**DESCRIPTION OF THE TASK**
Report how many lines in the records carry the string "version", and give no further text.

**DATASET RECORDS**
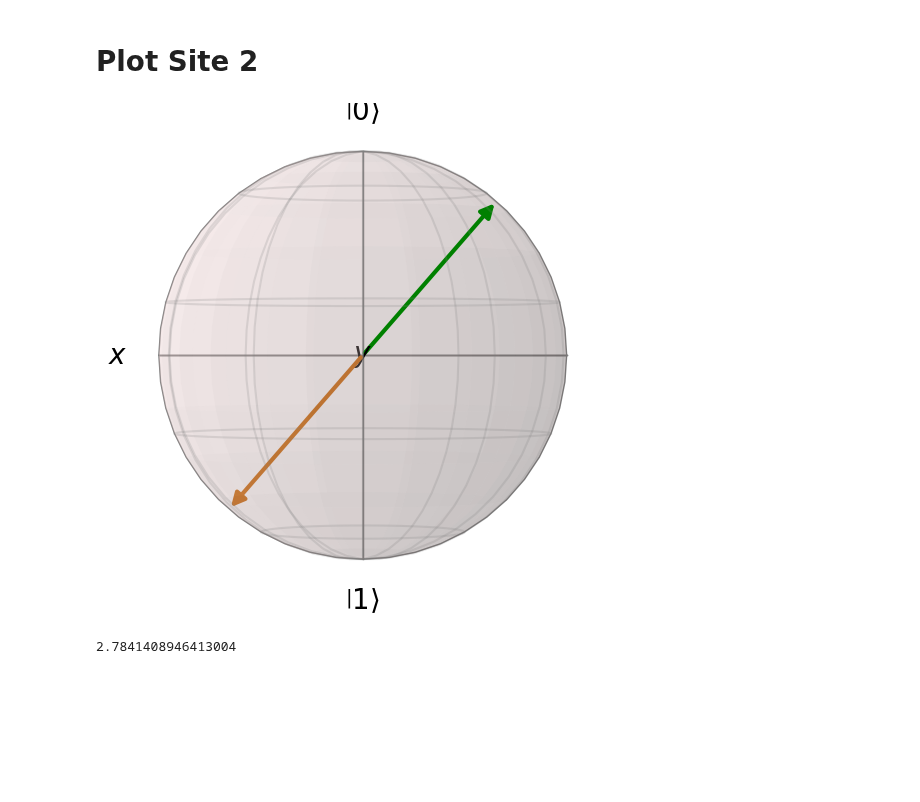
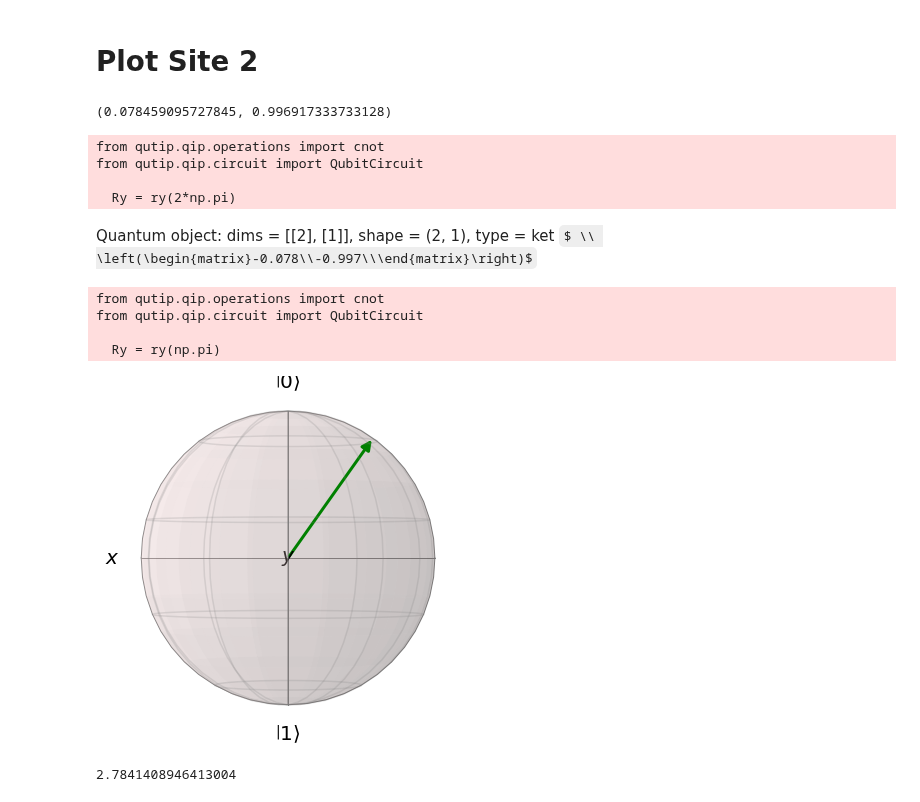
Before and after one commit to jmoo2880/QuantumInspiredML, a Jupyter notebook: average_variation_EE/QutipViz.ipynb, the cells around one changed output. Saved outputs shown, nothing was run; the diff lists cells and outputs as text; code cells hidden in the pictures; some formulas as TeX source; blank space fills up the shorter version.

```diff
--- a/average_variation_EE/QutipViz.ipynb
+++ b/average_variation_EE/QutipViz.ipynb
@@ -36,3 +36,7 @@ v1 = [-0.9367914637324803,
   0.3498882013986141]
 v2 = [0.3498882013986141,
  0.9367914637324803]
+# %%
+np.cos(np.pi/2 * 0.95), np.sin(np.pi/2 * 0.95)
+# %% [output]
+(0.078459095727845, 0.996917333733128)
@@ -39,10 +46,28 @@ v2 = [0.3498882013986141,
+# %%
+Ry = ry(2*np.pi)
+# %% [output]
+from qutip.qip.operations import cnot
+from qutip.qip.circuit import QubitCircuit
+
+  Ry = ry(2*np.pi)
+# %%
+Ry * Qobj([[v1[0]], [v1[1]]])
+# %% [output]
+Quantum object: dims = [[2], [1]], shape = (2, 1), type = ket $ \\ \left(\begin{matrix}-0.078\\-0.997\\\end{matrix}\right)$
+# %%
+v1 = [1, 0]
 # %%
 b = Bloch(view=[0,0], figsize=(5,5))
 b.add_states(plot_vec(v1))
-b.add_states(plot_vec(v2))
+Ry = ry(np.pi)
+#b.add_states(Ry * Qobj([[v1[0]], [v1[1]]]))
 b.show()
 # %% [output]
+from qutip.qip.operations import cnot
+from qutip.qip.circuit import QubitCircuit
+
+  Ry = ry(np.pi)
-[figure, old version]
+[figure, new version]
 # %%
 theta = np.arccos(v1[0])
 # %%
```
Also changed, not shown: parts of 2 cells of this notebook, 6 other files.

**EXPECTED ANSWER**
3